Enterprise Releases New Interactive Report on Trends in Owned and Rented Housing
Enterprise has just released a new report that examines how tenure rates by age, race/ethnicity, and income differ from the national trend over time, resulting in uneven distributions of owners and renters.
This report draws upon data published today by the U.S. Census Bureau’s Housing Vacancy Survey (HVS), which found that the share of households owning their home in the second quarter of 2018 was 64.3%, up from 64.2% in Q1 and 63.7% in Q2 2017. The number of homeowners in the U.S. reached 77.9 million, compared to 43.3 million renters (35.6% of all households).
The new data continue trends in housing tenure (i.e., owning versus renting) that started in mid-2016 after a 12-year period of declining homeownership and increasing rentership. They come at a time of recent dramatic increases in both rents and house prices nationally, placing affordability pressures on households not already in an owned home.
Looking at only the aggregate figures, however, masks important variation in housing tenure trends among some subsets of U.S. households. Enterprise has developed a series of interactive graphics that examine disparities in the tenure shares of specific groups through the late-1990s and early-2000s housing boom, the late-2000s downturn, and the current recovery.
These charts show that while all subsets of households saw increases in homeownership during the boom, the magnitude of these gains varied. Groups traditionally more likely to rent – including younger households, minorities, and those with below-median incomes – experienced the greatest changes. During the subsequent housing downturn, senior, Hispanic, and Asian households managed to retain most of their homeownership gains, while groups such as black and middle-aged households returned to or exceeded their pre-boom shares of renting households. Since 2016, with the overall homeownership rate rising again, different groups have followed noticeably different patterns: young, low-income and Hispanic households have the biggest growth in homeownership; rates for high-income and white households remain steady; and senior homeownership rates actually declining.
Analysis of tenure differences highlights inconsistencies in how the housing market serves households with different socio-economic characteristics. Demand for homeownership is nearly equal across subsets by race, income, and age (over 45 years old), but uneven access to mortgage financing and down payment funds inhibit the ability of some groups to buy as easily and often as others. Meanwhile, construction of new rental housing lags the growth in renter households, particularly in areas populated by groups with higher rentership rates. This failure of supply to keep pace has led to rising rents in many places.
Disparities in tenure rates can have significant consequences for future housing and economic outcomes. Groups with higher shares of homeowners are more likely to grow their wealth over time, which provides greater economic opportunities for themselves and their descendants. Those with more renters will not realize these benefits, and over time will find it even harder to narrow their tenure gaps with high-homeownership households.
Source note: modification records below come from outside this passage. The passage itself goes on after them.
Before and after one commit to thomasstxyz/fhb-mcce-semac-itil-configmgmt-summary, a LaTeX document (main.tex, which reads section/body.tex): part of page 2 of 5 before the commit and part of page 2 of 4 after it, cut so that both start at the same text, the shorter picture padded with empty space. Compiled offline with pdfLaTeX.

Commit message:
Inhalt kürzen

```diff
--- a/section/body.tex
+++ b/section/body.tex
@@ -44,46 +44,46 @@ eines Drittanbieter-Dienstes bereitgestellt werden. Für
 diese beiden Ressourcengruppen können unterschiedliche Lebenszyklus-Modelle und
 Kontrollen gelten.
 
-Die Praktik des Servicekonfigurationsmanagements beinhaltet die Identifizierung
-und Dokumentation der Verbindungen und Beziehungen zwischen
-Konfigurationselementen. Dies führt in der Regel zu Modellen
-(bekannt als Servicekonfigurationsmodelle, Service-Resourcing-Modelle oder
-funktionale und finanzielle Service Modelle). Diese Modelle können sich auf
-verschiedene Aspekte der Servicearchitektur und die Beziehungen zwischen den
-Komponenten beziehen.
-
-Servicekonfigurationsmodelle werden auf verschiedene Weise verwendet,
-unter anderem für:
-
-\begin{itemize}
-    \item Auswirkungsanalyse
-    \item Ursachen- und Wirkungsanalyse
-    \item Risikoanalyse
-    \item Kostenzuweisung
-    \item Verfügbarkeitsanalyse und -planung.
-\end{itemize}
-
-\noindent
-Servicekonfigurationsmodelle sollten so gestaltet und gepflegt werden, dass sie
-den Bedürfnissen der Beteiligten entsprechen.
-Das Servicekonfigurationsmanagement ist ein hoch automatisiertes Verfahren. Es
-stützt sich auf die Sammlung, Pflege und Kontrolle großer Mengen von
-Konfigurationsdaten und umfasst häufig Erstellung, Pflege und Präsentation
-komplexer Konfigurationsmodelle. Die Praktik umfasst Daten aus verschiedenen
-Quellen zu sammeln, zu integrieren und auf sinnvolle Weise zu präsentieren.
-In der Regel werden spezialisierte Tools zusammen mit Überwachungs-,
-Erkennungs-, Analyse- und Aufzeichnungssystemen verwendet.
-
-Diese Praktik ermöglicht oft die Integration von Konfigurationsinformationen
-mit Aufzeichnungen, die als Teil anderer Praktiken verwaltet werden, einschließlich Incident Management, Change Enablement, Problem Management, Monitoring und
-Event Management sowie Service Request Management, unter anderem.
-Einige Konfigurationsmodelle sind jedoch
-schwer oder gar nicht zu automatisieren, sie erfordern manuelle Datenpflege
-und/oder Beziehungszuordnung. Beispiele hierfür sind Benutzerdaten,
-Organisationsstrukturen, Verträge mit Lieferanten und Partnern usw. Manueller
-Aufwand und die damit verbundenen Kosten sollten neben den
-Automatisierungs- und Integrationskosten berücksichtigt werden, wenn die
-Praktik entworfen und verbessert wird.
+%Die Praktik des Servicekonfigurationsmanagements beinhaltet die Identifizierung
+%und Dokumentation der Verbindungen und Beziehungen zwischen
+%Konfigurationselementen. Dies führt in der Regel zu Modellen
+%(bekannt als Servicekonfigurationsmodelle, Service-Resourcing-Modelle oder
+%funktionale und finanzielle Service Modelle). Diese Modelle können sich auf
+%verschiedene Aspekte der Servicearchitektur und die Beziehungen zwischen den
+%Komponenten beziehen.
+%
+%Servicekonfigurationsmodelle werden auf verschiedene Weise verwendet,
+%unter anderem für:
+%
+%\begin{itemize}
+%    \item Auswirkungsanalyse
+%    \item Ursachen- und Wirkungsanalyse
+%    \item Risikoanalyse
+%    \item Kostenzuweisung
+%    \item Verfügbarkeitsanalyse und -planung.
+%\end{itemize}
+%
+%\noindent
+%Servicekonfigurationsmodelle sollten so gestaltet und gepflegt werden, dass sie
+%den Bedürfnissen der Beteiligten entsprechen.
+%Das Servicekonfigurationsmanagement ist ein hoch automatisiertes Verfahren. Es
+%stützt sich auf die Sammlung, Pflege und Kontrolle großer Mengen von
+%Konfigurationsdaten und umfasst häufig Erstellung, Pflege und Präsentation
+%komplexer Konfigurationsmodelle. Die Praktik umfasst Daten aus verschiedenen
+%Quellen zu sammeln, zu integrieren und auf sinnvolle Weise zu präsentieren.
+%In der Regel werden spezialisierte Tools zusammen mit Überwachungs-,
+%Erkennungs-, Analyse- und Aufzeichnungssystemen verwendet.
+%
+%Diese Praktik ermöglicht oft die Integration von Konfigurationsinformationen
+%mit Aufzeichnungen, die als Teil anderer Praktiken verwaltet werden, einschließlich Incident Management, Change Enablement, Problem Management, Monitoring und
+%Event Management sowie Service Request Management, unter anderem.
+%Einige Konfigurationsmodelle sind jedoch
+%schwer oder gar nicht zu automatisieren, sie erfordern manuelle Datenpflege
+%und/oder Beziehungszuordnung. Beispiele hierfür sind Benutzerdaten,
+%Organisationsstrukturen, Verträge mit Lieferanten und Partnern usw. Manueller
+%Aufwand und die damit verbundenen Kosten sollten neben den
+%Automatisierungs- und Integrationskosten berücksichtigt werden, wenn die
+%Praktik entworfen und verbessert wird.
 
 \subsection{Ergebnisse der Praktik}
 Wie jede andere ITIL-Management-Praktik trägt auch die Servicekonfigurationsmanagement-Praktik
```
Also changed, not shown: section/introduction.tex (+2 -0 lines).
There is also an obvious disconnect between housing markets and public policies. Millions of households, including the majorities of some groups, rely on rental homes to meet their housing needs. Yet federal housing policy devotes considerably greater resources toward homeownership, through its support for the residential mortgage market and tax benefits like the mortgage interest deduction. In addition, federal programs aimed at providing and promoting affordable rental housing serve only a fraction of eligible low-income households, while millions more moderate-income renters receive no benefits or assistance. These inequitable policies disadvantage groups with higher rentership rates.
Policymakers must act to address these enduring gaps in homeownership and rentership rates. Housing policies should be amended to not favor one tenure over the other, but instead to promote a range of housing options. In the end, it is not owning or renting that should matter, only that all households have access to housing that is affordable and suitable to their needs and circumstances.